William Reville: Transplants from pigs to people might not be far off
It may become possible soon to harvest large supplies of organs from genetically engineered pigs
Organ transplants to replace failing human organs and tissues save and improve the quality of many lives every year.
Up until now suitable organs for transplantation have been available only from human donors, and donor organs are in very short supply. The number of people waiting for transplants always significantly exceeds the supply of available organs.
About 120,000 require organ transplants annually in the US, but only 30,000 people receive them. In Ireland some 150 organ transplants are carried out annually and about 650 people are currently waiting for transplants.

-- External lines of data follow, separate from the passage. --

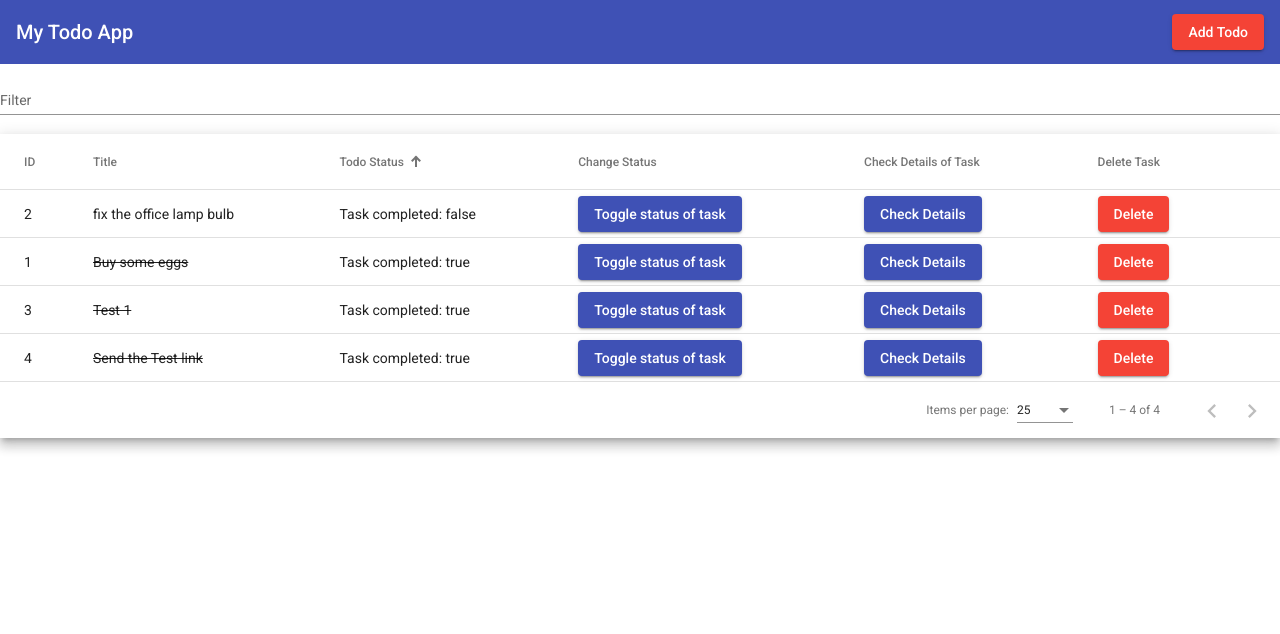
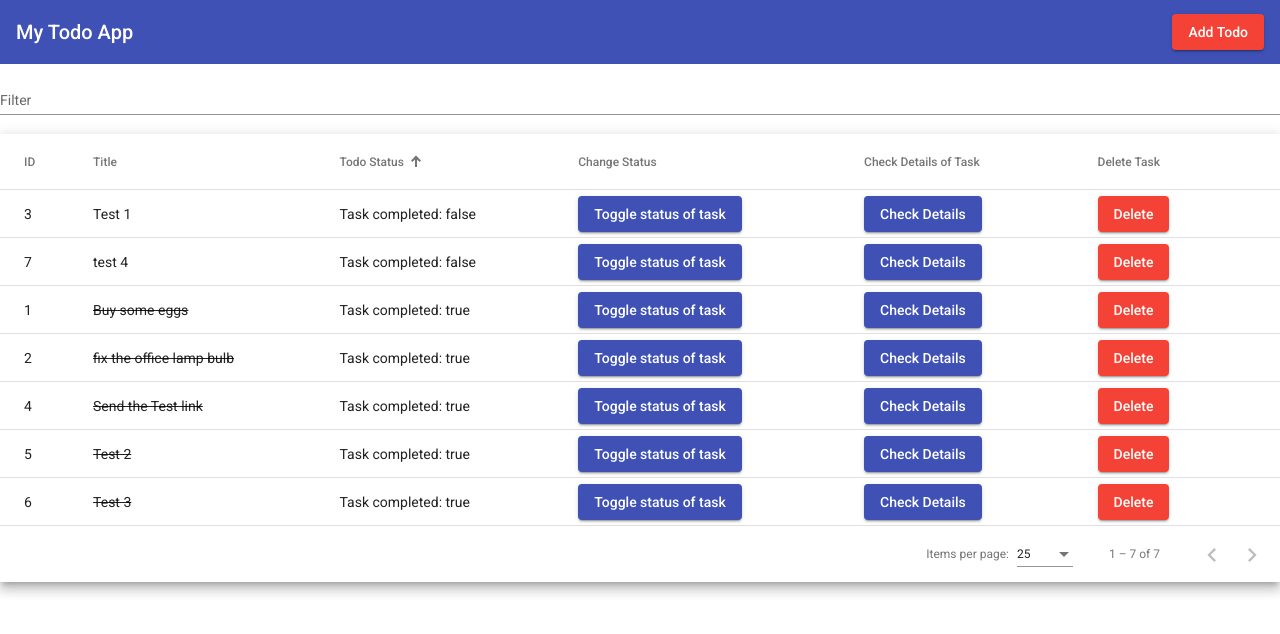
Before and after one commit to gyrophar/TodoSogeti, an Angular app: page / in a window 1280 px wide. Shown: the top 634 px of the page. Built offline with nearby package versions, Linux system fonts and the light colour scheme; data requests are answered from the project's data file.

Commit message:
Final build

```diff
--- a/db.json
+++ b/db.json
@@ -9,13 +9,13 @@
     {
       "title": "fix the office lamp bulb",
       "description": "Don't fall from the chair! :S",
-      "status": false,
+      "status": true,
       "id": 2
     },
     {
       "title": "Test 1",
       "description": "This task is a test ",
-      "status": true,
+      "status": false,
       "id": 3
     },
     {
@@ -23,6 +23,24 @@
       "description": "",
       "status": true,
       "id": 4
+    },
+    {
+      "title": "Test 2",
+      "description": "",
+      "status": true,
+      "id": 5
+    },
+    {
+      "title": "Test 3",
+      "description": "",
+      "status": true,
+      "id": 6
+    },
+    {
+      "title": "test 4",
+      "description": "",
+      "status": false,
+      "id": 7
     }
   ]
 }
--- a/src/app/modals/task-dialog/task-dialog.component.ts
+++ b/src/app/modals/task-dialog/task-dialog.component.ts
@@ -44,6 +44,7 @@ export class TaskDialogComponent implements OnInit {
             alert("Task added successfuly");
             this.todoForm.reset();
             this.dialogRef.close('save');
+            window.location.reload();
           },
           error: () => {
             alert("Error while adding the task");
```
Also changed, not shown: 3 other files (tests, documents, lock files or other folders).
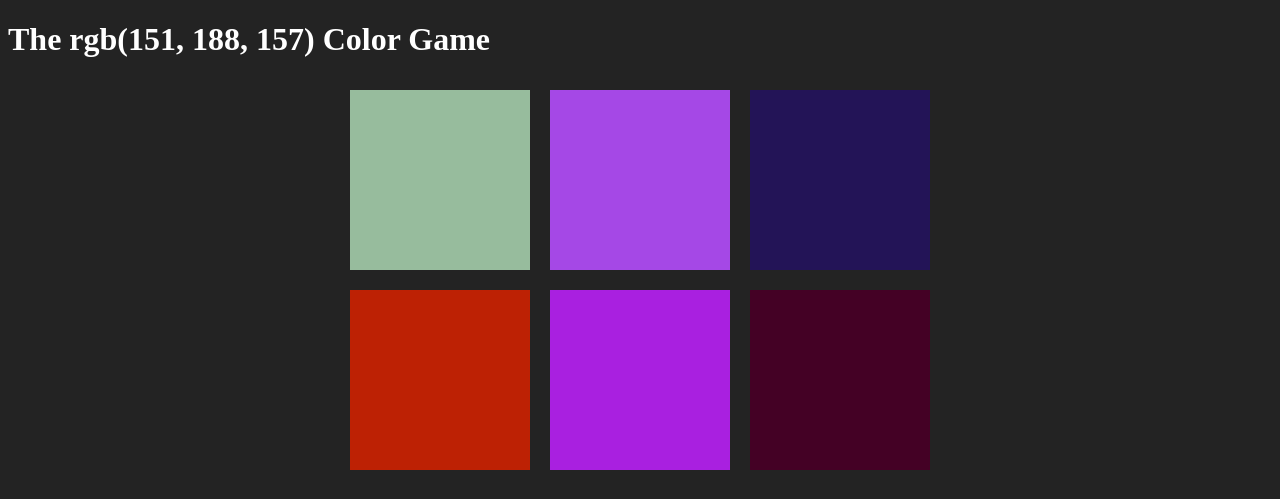
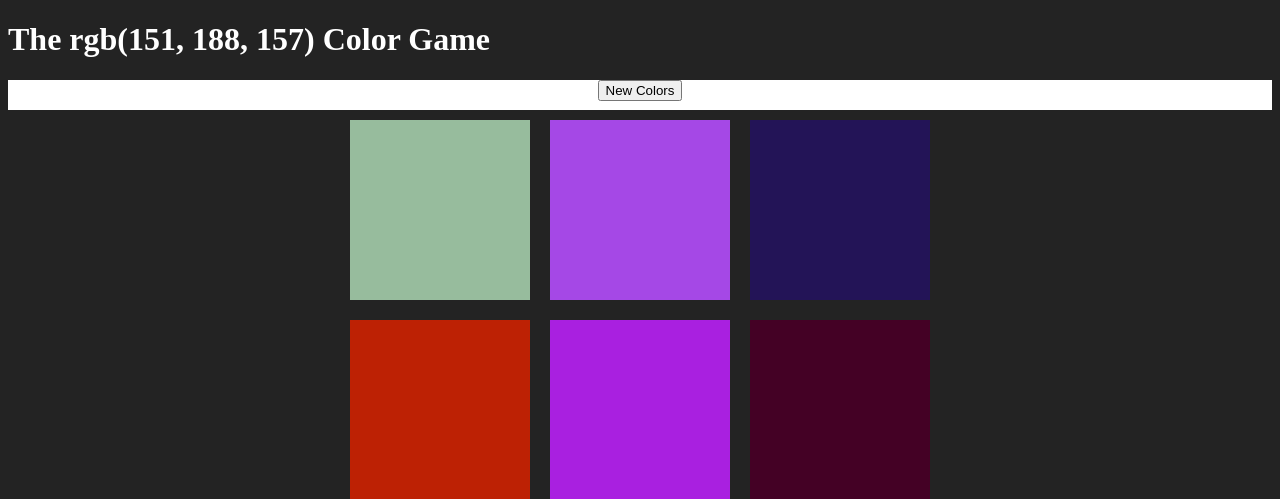
Before and after one commit to MikeWick/RGB-color-game, a PHP site: page /colorGame.html in a window 1280 px wide. Shown: the top 499 px of the page. Run offline with PHP 8.4, Linux system fonts and the light colour scheme.

Commit message:
Add reset button and reset functionality

```diff
--- a/colorGame.css
+++ b/colorGame.css
@@ -19,6 +19,8 @@ h1 {
   color: white;
 }
 
-span {
-  color: white;
+#stripe {
+  background-color: white;
+  height: 30px;
+  text-align: center;
 }
--- a/colorGame.html
+++ b/colorGame.html
@@ -7,7 +7,8 @@
 <body>
   <h1>The <span id="colorDisplay">RGB</span> Color Game</h1>
 
-  <div>
+  <div id="stripe">
+    <button id="reset">New Colors</button>
     <span id="message"></span>
   </div>
 
--- a/colorGame.js
+++ b/colorGame.js
@@ -5,6 +5,21 @@ var pickedColor = pickColor();
 var colorDisplay = document.getElementById("colorDisplay");
 var messageDisplay = document.querySelector("#message");
 var h1 = document.querySelector("h1");
+var resetButton = document.querySelector("#reset");
+
+resetButton.addEventListener("click", function(){
+  //generate all new colors
+  colors = generateRandomColors(6);
+  //pick a new random color from array
+  pickedColor = pickColor();
+  //change colorDisplay to match picked color
+  colorDisplay.textContent = pickedColor;
+  //change colors of squares
+  for(var i = 0; i < squares.length; i++){
+    squares[i].style.background = colors[i];
+  }
+  h1.style.background = "#232323";
+})
 
 colorDisplay.textContent = pickedColor;
 
@@ -19,6 +34,7 @@ for(var i = 0; i < squares.length; i++){
     //compare color to pickedColor
     if(clickedColor === pickedColor){
       messageDisplay.textContent = "Correct!";
+      resetButton.textContent = "Play Again"
       changeColors(clickedColor);
       h1.style.backgroundColor = clickedColor;
     } else {
```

Xenotransplantation, the transplantation into humans of organs or tissues from a nonhuman animal source, would solve this supply problem, but xenotransplantation has not been feasible to date. However, recent developments indicate it will soon be possible to harvest large-scale supplies of organs from genetically engineered pigs that are suitable for transplantation into humans.
Although baboons are a possibility, pigs are probably the optimal choice as a source of organs for transplantation into humans. We understand pig biology well, and the physiology of pigs is quite similar to human physiology. Other advantages are that pigs are about the same size as humans, have big litters, are easily raised and mature quickly.
Baboons are genetically closer to humans than the pig, but they reproduce more slowly and are more difficult to raise. Also, the closeness of the baboon to the human elicits much greater feelings of squeamishness at the thought of farming animals as a source of spare parts for humans than are elicited by thoughts of the pig fulfilling this role.
Transplanting pig organs into humans has not been feasible to date because viruses (porcine endogenous retroviruses) that cannot be treated or neutralised are embedded in the pig genome. It is feared that these viruses could infect humans and cause disease if pig organs were transplanted into humans. The human immune system would also strongly reject pig organs.
Grounds for optimismIt now looks very likely that these difficulties have been overcome, and there is great optimism that we might not have to wait long before xenotransplantation from pigs to human becomes a reality.
Harvard Medical School geneticist George Church has just announced that his team has successfully inactivated 62 virus locations in the DNA of pig embryos using a powerful new gene- editing technique called Crispr/Cas9. In another set of pig embryos, Church’s team has also modified more than 20 other genes that would cause immune rejection or blood clotting when pig organs are transplanted into humans. These virus deletions and gene modifications will be incorporated into the pigs eventually used for xenotransplantation. Church will soon be ready to implant the genetically modified pig embryos into surrogate sows, and he and has cofounded a biotech company called EGenesis to produce the genetically engineered pigs cheaply and on a large scale.
This work marks a major advance in the field and will be widely welcomed by both medicine and the public. However, objections will undoubtedly be raised by some people on ethical or religious grounds.
The animal rights movement objects to using animals as a source of tissues and organs for humans because it believes that this reinforces the ethos that animals exist merely to satisfy human needs. The genetically modified pigs may also have to be reared in isolation to keep them sterile and healthy. Pigs are social animals and so isolation and frequent monitoring could be hard on them.
Various other groups would object on the grounds that it is wrong to use animals for “unnatural” purposes.
And on the religious side, many Muslims and Jews would object and would not avail of the new procedure.
In summary, there is much on the ethical and religious fronts for the researchers who are pioneering this new form of xenotransplantation to sort out.
William Reville is an emeritus professor of biochemistry at UCC. http://understandingscience.ucc.ie